I am not saying parents should allow their kids to do whatever, whenever. Please understand this. Children need guidance, some more than others, especially in closed-in situations. That’s why I love going to spacious parks & playgrounds—my child is allowed to free-range without having to conform to the cranky adult version of the world. But my son & his toddler friend do really well in public most days. They are both learning how to communicate their needs in a healthy way, both rarely cry, & neither has “tantrums.” They are “good kids;” boisterous, talkative, & funny. In fact, I’m not sure what about them bothered you so much.
Which leads me to the conclusion that maybe you were planning a funeral or something. Maybe your dog just died, or you lost your job & you’re feeling the weight of the broken economy on your shoulders. Maybe a lot of sad things have happened to you in your life that somehow makes the normal behavior of children exceptionally irritating to you. Maybe when you were a child you were hurt for acting like a child.

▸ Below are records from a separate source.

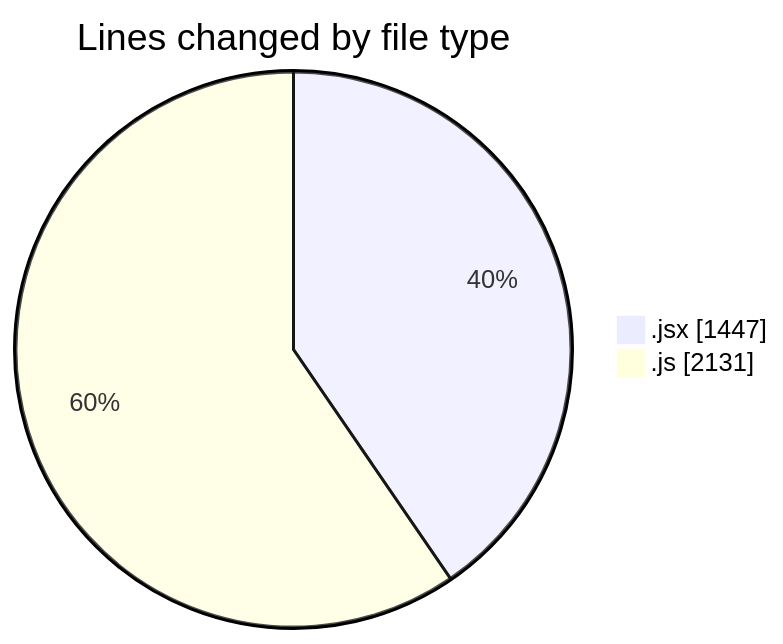
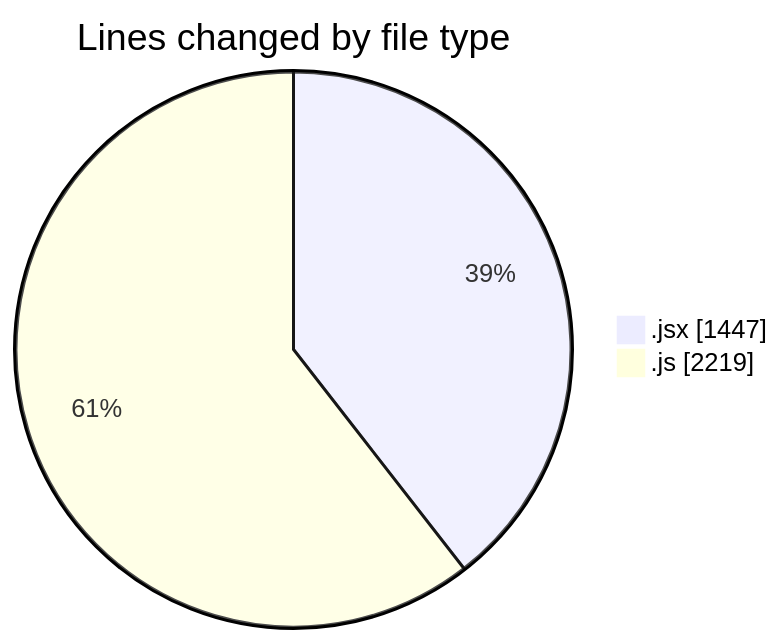
One commit to nxtqubesakshisongat/code-tracking changed the first of 2 diagrams in 2025-09-15/nxtqube_webapp/README.md. Above: the diagram before and after it, drawn with Mermaid. The commit also changed other lines of this file and 1 other file, not shown here.

````diff
--- a/2025-09-15/nxtqube_webapp/README.md
+++ b/2025-09-15/nxtqube_webapp/README.md
@@ -22,6 +22,6 @@
 ```mermaid
 pie showData
 title Lines changed by file type
 ".jsx" : 1447
-".js" : 2131
+".js" : 2219
 ```
````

If you were having a bad day, I’m sorry our kids were a bother. I try to have compassion, & I would spare a grieving person annoyance if I could. But the truth is, I don’t know your circumstances, & we have to share this space. I do know that my son & his friend are a pleasant addition to most public scenarios. We were polite & kind, & we raise kids who behave the same way. You were not. You spoke furiously at us for no logical reason, which is just a lame thing to do in front of kids. You tried to shame us, but it didn’t work. I smiled & told you we were leaving soon. You said “Good, the sooner the better.” Crystal told you we were in a child-friendly restaurant; you said we were annoying. Something I find more annoying than a child is an adult who holds their preferences above the rights of a child. I feel that my friend & I did our parts to fulfill the general contract of decency that individuals presumably enter into when we venture into public. You did not, for whatever reason. To assist you in behaving in a more decent manner when you’re in a public space with a child in the future, consider reading about healthy child development, secure attachment, & gentle parenting. It may give you some perspective & help you empathize with children rather than try to control them.
Eating seaweed salad at a sushi restaurant.
About Kristen Tea
I am a 27-year-old single, attached, informed, lactivist, intactivist, peaceful Minnesotan mother of almost 4-year-old Sun Ronin a.k.a Sunny Boy. I am an artist & lover of expression. I’m also a student with many things to learn, including nutritional therapy, lactation consulting, doulahood, yoga instructing, & more. I believe that unplanned pregnancies do not have to equal uninformed motherhood, & women have the power to restore humanity to everything we touch.